So when E pulled her top sheet off her bed and downstairs I thought, “that sheet is going to get so dirty down here”, but said nothing.
When S helped her spread it out on the living room’s hardwood floor I thought, “last time they did this with a blanket, with no rug pad, and it made such a slippery surface that someone fell”, but I said nothing.
When they dumped the whole box of lego duplos out on the floor and began separating the connected pieces and spreading them out on the sheet, I thought, “S is not wearing shoes! She is going to step on a lego and hurt her foot!”, but I said nothing.
When they left the whole crazy mess to go color, I thought “they can’t just leave all of that there!”, but they were playing independently – just like I’d asked them to – so I said nothing.
When E asked me how to spell “botanical”, I said something – for the first time – “B-O-T-A-N-I-C-A-L”
I also said something when they asked me to come look at what they had created. I think my exact word was, “WOW!”
Check out what the kids can do when I step back, say nothing, and just let them go: a botanical garden, made of lego-flowers, complete with signs welcoming bees and birds to come over and check it all out.
(I think I am wanting credit for showing restraint now, and for recognizing the merits of sometimes saying nothing, because when they are teenagers I am going to be all up in their business.)
God, as I raise these children, please help me know when to intervene, and when to bite my tongue and let my kids go & do & independently figure things out.

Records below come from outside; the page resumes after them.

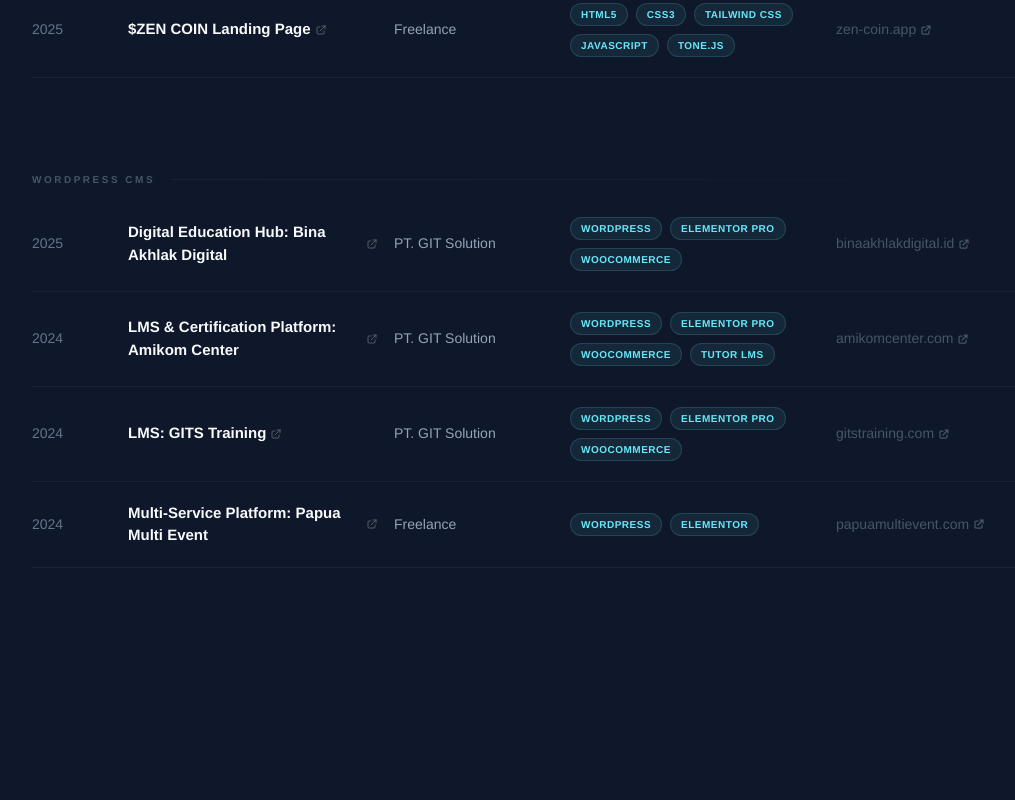
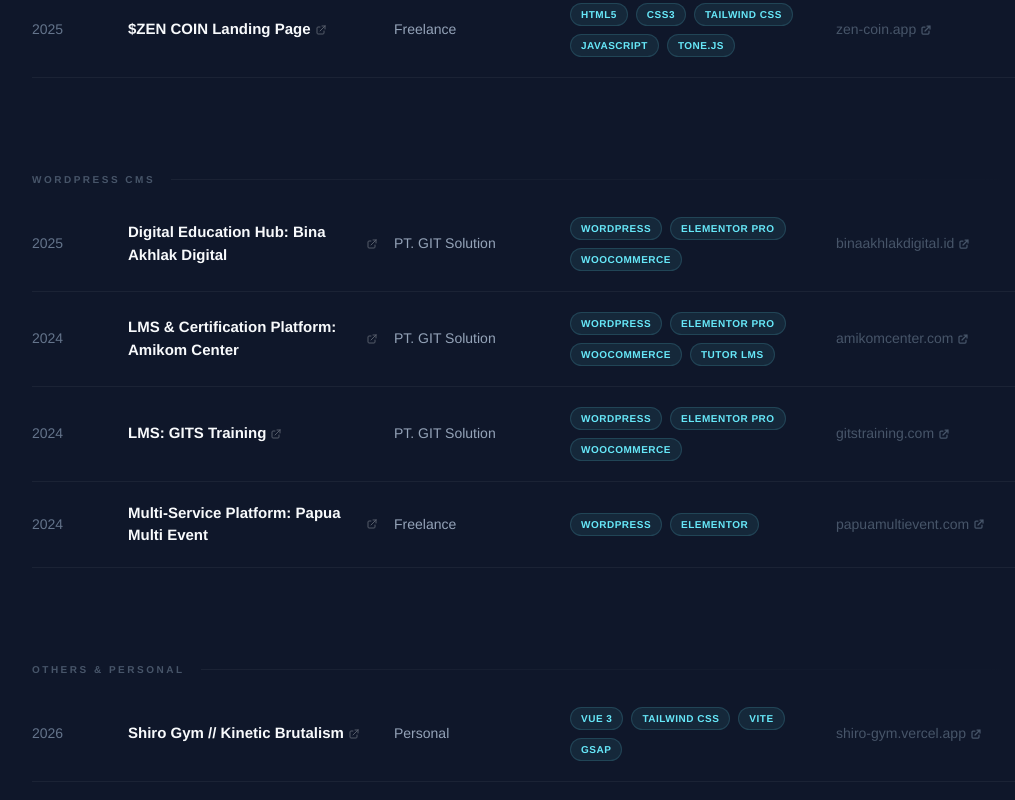
Before and after one commit to bintangmogot/bintang-profile, a Vue app: page /projects in a window 1280 px wide. Shown: the part 898-1698 px from the top of the page, without its empty margins (116-1131 px from the left). Before the commit the page ends 1594 px from the top, so only its background shows below. Built offline with nearby package versions, Linux system fonts and the light colour scheme.

Commit message:
feat: add Shiro Gym personal project to Others section

```diff
--- a/src/pages/ProjectArchive.vue
+++ b/src/pages/ProjectArchive.vue
@@ -424,6 +424,22 @@
       longDescription: language.value === 'EN' ? 'A comprehensive digital platform built to showcase a diverse range of services, from wedding organization to tourism and professional training. \n\nCreated a clean, responsive interface that allows the owner to manage content easily.' : 'Portal layanan platform digital lengkap merangkap portal info sewa jasa penyelenggara banyak acara yang berbasis di daerah timur, yaitu Papua.\n\nMenyediakan ragam jasa penawaran utama, pelatihan sertifikasi diklat acara profesional, serta jasa pemandu tim tamasya tur keluarga dalam mengeksplor ragam wisata alam liar lokal dari wilayah tanah asli Papua.',
       features: language.value === 'EN' ? ['Wedding Organizer Section', 'Tourism Packages', 'Training & Course Listings', 'Responsive on All Devices'] : ['Sekmen Katalog Desain Acara Wedding', 'Rencana Penawaran Pelayanan Pemandu Wisata Tur Privat', 'Dokumentasi Brosur Program Kursus Publik', 'Berjalan Lancar Di Resolusi Layar Apapun'],
     },
+    {
+      year: '2026',
+      title: 'Shiro Gym // Kinetic Brutalism',
+      madeAt: 'Personal',
+      techStack: ['Vue 3', 'Tailwind CSS', 'Vite', 'GSAP'],
+      linkDisplay: 'shiro-gym.vercel.app',
+      liveLink: 'https://shiro-gym.vercel.app/',
+      githubLink: 'https://github.com/bintangmogot/shiro-gym',
+      media: 'https://res.cloudinary.com/workstation-/image/upload/v1775996722/shiro-gym/header-shiro.png',
+      longDescription: language.value === 'EN'
+        ? 'A high-performance fitness manifesto website showcasing "Kinetic Brutalism." Built with Vue 3 and GSAP, it features aggressive typography, monochromatic aesthetics, and high-impact animations to match the elite intensity of Shiro Gym.\n\nThis project serves as a showcase of my ability to build immersive, concept-driven web experiences that go beyond standard UI patterns.'
+        : 'Situs web manifesto kebugaran performa tinggi yang memamerkan estetika "Kinetic Brutalism." Dibangun dengan Vue 3 dan GSAP, situs ini menampilkan tipografi yang agresif, estetika monokromatik, dan animasi berdampak tinggi untuk menyamai intensitas elit Shiro Gym.\n\nProyek ini berfungsi sebagai bukti kemampuan saya dalam membangun pengalaman web berbasis konsep yang imersif di luar pola UI standar.',
+      features: language.value === 'EN' ? ['Kinetic Brutalism Design', 'GSAP Animation Suite', 'Monochromatic Theme', 'Liquid UI Layout'] : ['Desain Kinetic Brutalism', 'Paket Animasi GSAP', 'Tema Monokromatik', 'Layout UI Liquid'],
+      category: 'Others',
+      isPersonal: true
+    },
   ]);
 
 const codingProjects = computed(() => archiveProjects.value.filter(p => !p.techStack.includes('WordPress') && !p.isPersonal && p.category !== 'Others'));
```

In the meantime, I think that’s a pretty great botanical garden! (If you want to see the details they drew in the pictures, you can click on the photo to enlarge.)